  • “Fifty Shades of Grays” by Steven Barnes, Lightspeed, June 2016
  • “A Fair War” by Taiyo Fuji, Saiensu Fikushon 2016, edited by Nick Mamatas and Masumi Washington
  • “The Mutants Men Don”t See” by James Alan Gardner, Asimov’s, September 2016
  • “My Generations Will Praise” by Samantha Henderson, Interzone, November/December 2016
  • “Origins” by Carlos Hernandez, The Grim Future, edited by Erin Underwood
  • “Stories of the Trees, Stories of the Birds, Stories of the Bones” by Kat Howard, The Grim Future, edited by Erin Underwood
  • “One Sister, Two Sisters, Three” by James Patrick Kelly, Clarkesworld, October 2016
  • “Kit: Some Assembly Required” by Kathe Koja, Asimov’s, September 2016
  • “The One Who Isn”t” by Ted Kosmatka, Lightspeed, July 2016
  • “Sleep Factory” by Rich Larson, Analog, October/November 2016
  • “Innumerable Glimmering Lights” by Rich Larson, Clockwork Phoenix 5,
  • “Seven Birthdays” by Ken Liu, Bridging Infinity, edited by Jonathan Strahan
  • “Elves of Antarctica” by Paul McAuley, Drowned Worlds, edited by Jonathan Strahan
  • “Not Quite Taterona Kempi” by Ryan W. Norris, Analog, May 2016
  • “Travelling into Nothing” by An Owomoyela, Bridging Infinity, edited by Jonathan Strahan
  • “Unauthorized Access” by An Owomoyela, Lightspeed, September 2016
  • “A Song Transmuted” by Sarah Pinsker, Cyber World, edited by Jason Heller and Joshua Viola
  • “Red in Tooth and Cog” by Cat Rambo, The Magazine of Fantasy & Science Fiction, March/April 2016
  • “Passelande” by Robert Reed, The Magazine of Fantasy & Science Fiction, November/December 2016
  • “Those Shadows Laugh” by Geoff Ryman, The Magazine of Fantasy & Science Fiction, September/October 2016
  • “Firstborn, Lastborn” by Melissa Scott, To Shape the Dark, edited by Athena Andreadis
  • “The Whole Mess” by Jack Skillingstead, Asimov’s, September 2016
  • “Licorice” by Jack Skillingstead, Now We Are Ten, edited by Ian Whates
  • “Everybody from Themis Sends Letters Home” by Genevieve Valentine, Clarkesworld, October 2016
  • “La beauté sans vertu” by Genevieve Valentine, Tor.com, April 2016
  • “The Mind Is Its Own Place” by Carrie Vaughn, Asimov’s, September 2016
  • “That Game We Played During the War” by Carrie Vaughn, Tor.com, March 2016

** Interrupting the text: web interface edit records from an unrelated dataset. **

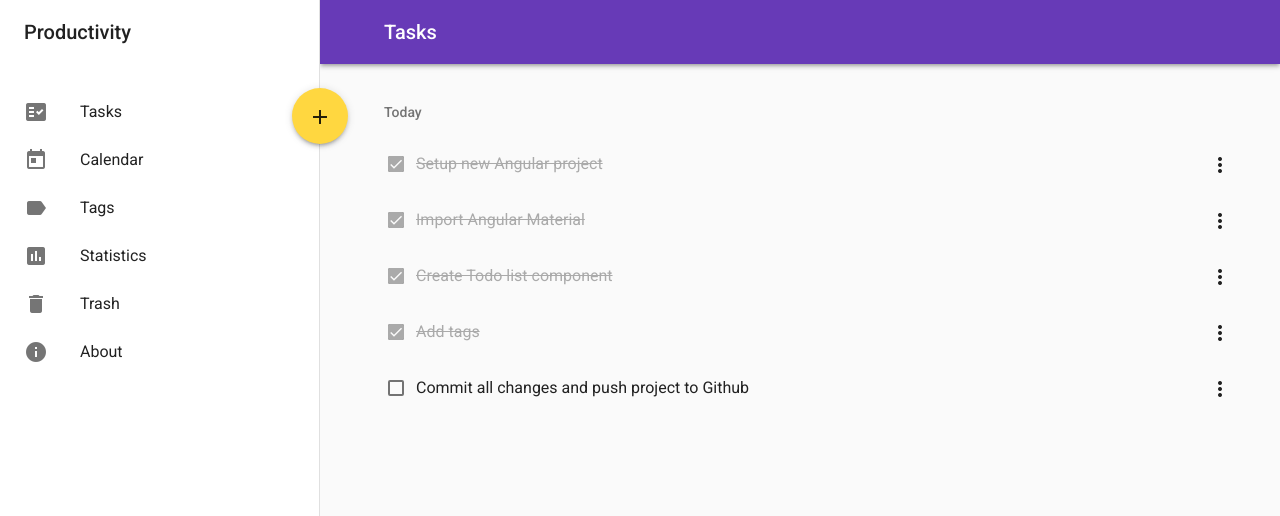
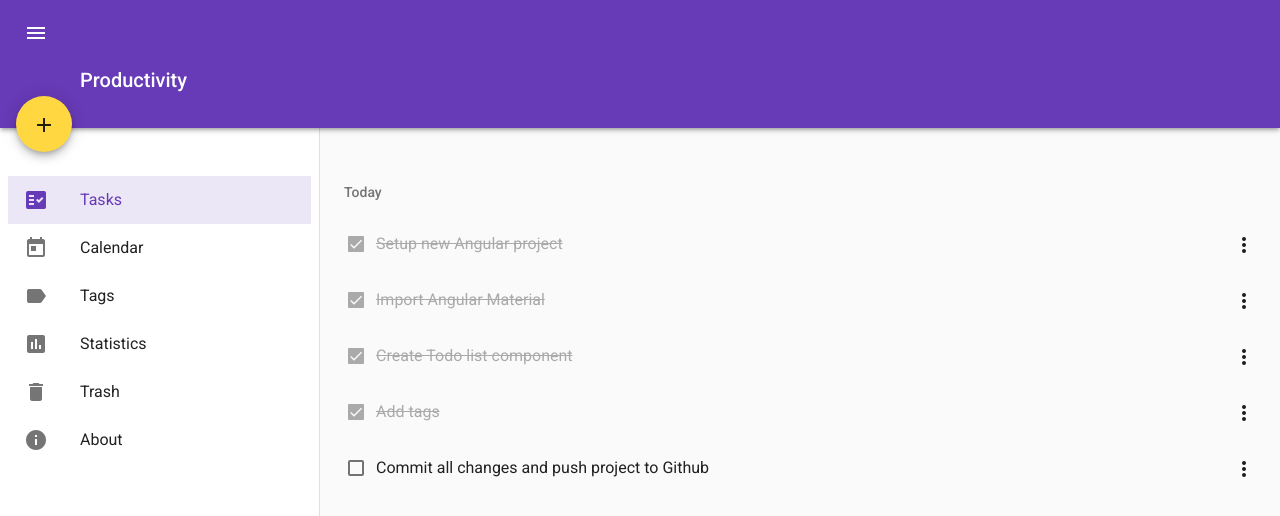
Before and after one commit to boristhuy/todo-list, an Angular app: page /tasks in a window 1280 px wide. Before the commit this address led to /. Shown: the top 516 px of the page. Built offline with nearby package versions, Linux system fonts and the light colour scheme; data requests are answered from the project's data file.

Commit message:
Toolbar layout changes

```diff
--- a/src/app/app.component.html
+++ b/src/app/app.component.html
@@ -1,17 +1,11 @@
+<app-toolbar (menuClick)="toggleSidenav()" *ngIf="viewMode === 'web'"></app-toolbar>
+
 <mat-sidenav-container>
   <mat-sidenav #sidenav [mode]="sidenavMode">
     <app-sidenav></app-sidenav>
   </mat-sidenav>
   <mat-sidenav-content>
-    <app-toolbar (menuClick)="toggleSidenav()"></app-toolbar>
-    <app-todo-list></app-todo-list>
-    <!-- The reason there are two of this button is due to how stacking works in CSS -->
-    <button mat-fab color="accent" class="add_button_handset" (click)="openAddTodoDialog()">
-      <mat-icon>add</mat-icon>
-    </button>
+    <app-toolbar (menuClick)="toggleSidenav()" *ngIf="viewMode === 'handset'"></app-toolbar>
+    <router-outlet></router-outlet>
   </mat-sidenav-content>
 </mat-sidenav-container>
-
-<button mat-fab color="accent" class="add_button_web" (click)="openAddTodoDialog()">
-  <mat-icon>add</mat-icon>
-</button>
--- a/src/app/app.component.scss
+++ b/src/app/app.component.scss
@@ -9,40 +9,17 @@
   width: 256px;
 }
 
-.add_button_handset, .add_button_web {
-  @include mat-elevation(3);
-  position: fixed;
-  z-index: 999;
-}
+@media only screen and (min-width: 960px) {
+  .mat-toolbar {
+    position: relative;
+    z-index: 999;
+  }
 
-.add_button_handset {
-  right: 16px;
-  bottom: 16px;
-}
-
-.add_button_web {
-  display: none;
-}
-
-@media only screen and (min-width: 720px) {
-  .add_button_handset {
-    left: 24px;
-    top: 88px;
-  }
-}
-
-@media only screen and (min-width: 1280px) {
   .mat-sidenav {
     width: 320px;
   }
 
-  .add_button_handset {
-    display: none;
-  }
-
-  .add_button_web {
-    display: block;
-    left: 292px;
-    top: 88px;
+  .mat-sidenav-container {
+    height: calc(100% - 128px);
   }
 }
--- a/src/app/app.component.ts
+++ b/src/app/app.component.ts
@@ -1,57 +1,49 @@
-import {AfterViewInit, Component, ViewChild} from '@angular/core';
+import {AfterViewInit, Component, ViewChild, ViewEncapsulation} from '@angular/core';
 import {MatSidenav} from '@angular/material/sidenav';
 import {BreakpointObserver, Breakpoints} from '@angular/cdk/layout';
-import {AddTodoDialogComponent} from './add-todo-dialog/add-todo-dialog.component';
-import {MatDialog} from '@angular/material/dialog';
 
 @Component({
   selector: 'app-root',
   templateUrl: './app.component.html',
-  styleUrls: ['./app.component.scss']
+  styleUrls: ['./app.component.scss'],
+  encapsulation: ViewEncapsulation.None
 })
 export class AppComponent implements AfterViewInit {
 
   @ViewChild(MatSidenav, {static: true})
   private sidenav: MatSidenav;
 
+  viewMode: 'handset' | 'web' = 'handset';
   sidenavMode: 'over' | 'push' | 'side' = 'over';
 
-  constructor(
-    private dialog: MatDialog,
-    private breakpointObserver: BreakpointObserver
-  ) {
+  constructor(private breakpointObserver: BreakpointObserver) {
   }
 
   ngAfterViewInit(): void {
     this.breakpointObserver.observe([
-      Breakpoints.TabletLandscape,
-      Breakpoints.WebLandscape
+      Breakpoints.Medium,
+      Breakpoints.Large
     ])
     .subscribe(result => {
       if (result.matches) {
-        if (result.breakpoints[Breakpoints.TabletLandscape]) {
-          this.activateTabletLayout();
-        }
-
-        if (result.breakpoints[Breakpoints.WebLandscape]) {
-          this.activateDesktopLayout();
-        }
+        this.activateWebLayout();
       } else {
-        this.sidenavMode = 'over';
-        this.sidenav.close();
+        this.activateHandsetLayout();
       }
     });
   }
 
-  private activateTabletLayout(): void {
+  private activateHandsetLayout(): void {
+    this.viewMode = 'handset';
     this.sidenavMode = 'over';
     this.sidenav.close();
   }
 
-  private activateDesktopLayout(): void {
+  private activateWebLayout(): void {
     // setTimeout is a hack - without it, this throws an
     // ExpressionHasChangedAfterItWasChecked error for some reasons...
     setTimeout(() => {
+      this.viewMode = 'web';
       this.sidenavMode = 'side';
       this.sidenav.open();
     });
@@ -60,10 +52,4 @@ export class AppComponent implements AfterViewInit {
   toggleSidenav(): void {
     this.sidenav.toggle();
   }
-
-  openAddTodoDialog(): void {
-    this.dialog.open(AddTodoDialogComponent, {
-      width: '500px'
-    });
-  }
 }
--- a/src/app/app.module.ts
+++ b/src/app/app.module.ts
@@ -25,7 +25,17 @@ import {EditTodoFormComponent} from './shared/forms/edit-todo-form/edit-todo-for
 import {SidenavComponent} from './sidenav/sidenav.component';
 import {RouterModule} from '@angular/router';
 
-const routes = [];
+const routes = [
+  {
+    path: '',
+    redirectTo: '/tasks',
+    pathMatch: 'full'
+  },
+  {
+    path: 'tasks',
+    component: TodoListComponent
+  }
+];
 
 @NgModule({
   declarations: [
--- a/src/app/sidenav/sidenav.component.html
+++ b/src/app/sidenav/sidenav.component.html
@@ -1,9 +1,8 @@
-<div class="sidenav_title">
-  <h2>Productivity</h2>
-</div>
 <div class="nav_list">
   <mat-nav-list role="list">
-    <a mat-list-item class="nav_item" *ngFor="let item of navigationItems">
+    <a mat-list-item class="nav_item" *ngFor="let item of navigationItems"
+       [routerLink]="item.path"
+       routerLinkActive="active">
       <mat-icon class="nav_item_icon">{{ item.icon }}</mat-icon>
       <span class="nav_item_text">{{ item.label }}</span>
     </a>
--- a/src/app/sidenav/sidenav.component.scss
+++ b/src/app/sidenav/sidenav.component.scss
@@ -1,3 +1,7 @@
+@import '~@angular/material/theming';
+
+@include mat-core();
+
 .sidenav_title {
   display: flex;
   align-items: center;
@@ -19,11 +23,15 @@
   margin-top: 16px;
 }
 
+@media only screen and (min-width: 960px) {
+  .nav_list {
+    margin-top: 40px;
+  }
+}
+
 .nav_item {
   display: flex;
   align-items: center;
-  height: 100%;
-  width: 100%;
 }
 
 .nav_item_icon {
@@ -33,3 +41,15 @@
 .nav_item_text {
   margin-left: 32px;
 }
+
+.nav_item.active {
+
+  & .mat-list-item-content {
+    background-color: #673ab71f;
+  }
+
+  & .nav_item_icon,
+    .nav_item_text {
+    color: mat-color($mat-deep-purple, 500);
+  }
+}
--- a/src/app/sidenav/sidenav.component.ts
+++ b/src/app/sidenav/sidenav.component.ts
@@ -1,4 +1,4 @@
-import {Component, OnInit} from '@angular/core';
+import {Component, OnInit, ViewEncapsulation} from '@angular/core';
 
 interface NavigationItem {
   path: string;
@@ -10,16 +10,41 @@ interface NavigationItem {
   selector: 'app-sidenav',
   templateUrl: './sidenav.component.html',
   styleUrls: ['./sidenav.component.scss'],
+  encapsulation: ViewEncapsulation.None
 })
 export class SidenavComponent implements OnInit {
 
   readonly navigationItems: NavigationItem[] = [
-    { path: 'tasks', label: 'Tasks', icon: 'fact_check' },
-    { path: '', label: 'Calendar', icon: 'today' },
-    { path: '', label: 'Tags', icon: 'label' },
-    { path: '', label: 'Statistics', icon: 'insert_chart' },
-    { path: '', label: 'Trash', icon: 'delete' },
-    { path: '', label: 'About', icon: 'info' }
+    {
+      path: '/tasks',
+      label: 'Tasks',
+      icon: 'fact_check'
+    },
+    {
+      path: '/calendar',
+      label: 'Calendar',
+      icon: 'today'
+    },
+    {
+      path: '/tags',
+      label: 'Tags',
+      icon: 'label'
+    },
+    {
+      path: '/stats',
+      label: 'Statistics',
+      icon: 'insert_chart'
+    },
+    {
+      path: '/trash',
+      label: 'Trash',
+      icon: 'delete'
+    },
+    {
+      path: '/about',
+      label: 'About',
+      icon: 'info'
+    }
   ];
 
   constructor() { }
--- a/src/app/todo-list/todo-list.component.scss
+++ b/src/app/todo-list/todo-list.component.scss
@@ -1,20 +1,6 @@
 .container {
-  margin-top: 16px;
+  margin-top: 40px;
   margin-left: 8px;
-}
-
-@media only screen and (min-width: 720px) {
-  .container {
-    margin-top: 24px;
-    margin-right: 24px;
-    margin-left: 88px;
-  }
-}
-
-@media only screen and (min-width: 1280px) {
-  .container {
-    margin-left: 48px;
-  }
 }
 
 .more_button {
--- a/src/app/toolbar/toolbar.component.html
+++ b/src/app/toolbar/toolbar.component.html
@@ -3,6 +3,22 @@
     <button mat-icon-button class="menu_button" (click)="menuClick.next()">
       <mat-icon>menu</mat-icon>
     </button>
-    <span class="title">Tasks</span>
+  </mat-toolbar-row>
+  <mat-toolbar-row class="title">
+    <span>Productivity</span>
+    <button
+      mat-mini-fab
+      color="accent"
+      class="action_button_handheld"
+      (click)="openAddTodoDialog()">
+      <mat-icon>add</mat-icon>
+    </button>
+    <button
+      mat-fab
+      color="accent"
+      class="action_button_web"
+      (click)="openAddTodoDialog()">
+      <mat-icon>add</mat-icon>
+    </button>
   </mat-toolbar-row>
 </mat-toolbar>
--- a/src/app/toolbar/toolbar.component.scss
+++ b/src/app/toolbar/toolbar.component.scss
@@ -4,18 +4,35 @@
   @include mat-elevation(3);
 }
 
-.title {
-  margin-left: 16px;
+.mat-toolbar-row {
+  position: relative;
 }
 
-@media only screen and (min-width: 720px) {
-  .title {
-    margin-left: 48px;
+.title {
+  padding-left: 80px;
+  align-items: flex-start;
+}
+
+.action_button_handheld {
+  position: absolute;
+  bottom: -16px;
+  left: 24px;
+}
+
+.action_button_web {
+  display: none;
+  position: absolute;
+  bottom: -16px;
+  left: 16px;
+}
+
+@media only screen and (min-width: 600px) {
+  .action_button_handheld {
+    display: none;
+  }
+
+  .action_button_web {
+    display: block;
+    bottom: -24px;
   }
 }
-
-@media only screen and (min-width: 1280px) {
-  .menu_button {
-    display: none;
-  }
-}
--- a/src/app/toolbar/toolbar.component.ts
+++ b/src/app/toolbar/toolbar.component.ts
@@ -1,4 +1,6 @@
 import {Component, EventEmitter, OnInit, Output} from '@angular/core';
+import {MatDialog} from '@angular/material/dialog';
+import {AddTodoDialogComponent} from '../add-todo-dialog/add-todo-dialog.component';
 
 @Component({
   selector: 'app-toolbar',
@@ -10,9 +12,15 @@ export class ToolbarComponent implements OnInit {
   @Output()
   menuClick = new EventEmitter();
 
-  constructor() { }
+  constructor(private dialog: MatDialog) { }
 
   ngOnInit(): void {
   }
 
+  openAddTodoDialog(): void {
+    this.dialog.open(AddTodoDialogComponent, {
+      width: '500px'
+    });
+  }
+
 }
```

  • “First Light at Mistaken Point” by Kali Wallace, Clarkesworld, August 2016
  • “Passion Summer” by Nick Wolven, Asimov’s, February 2016
  • “Painter of Stars” by Wang Yuan, Clarkesworld, December 2016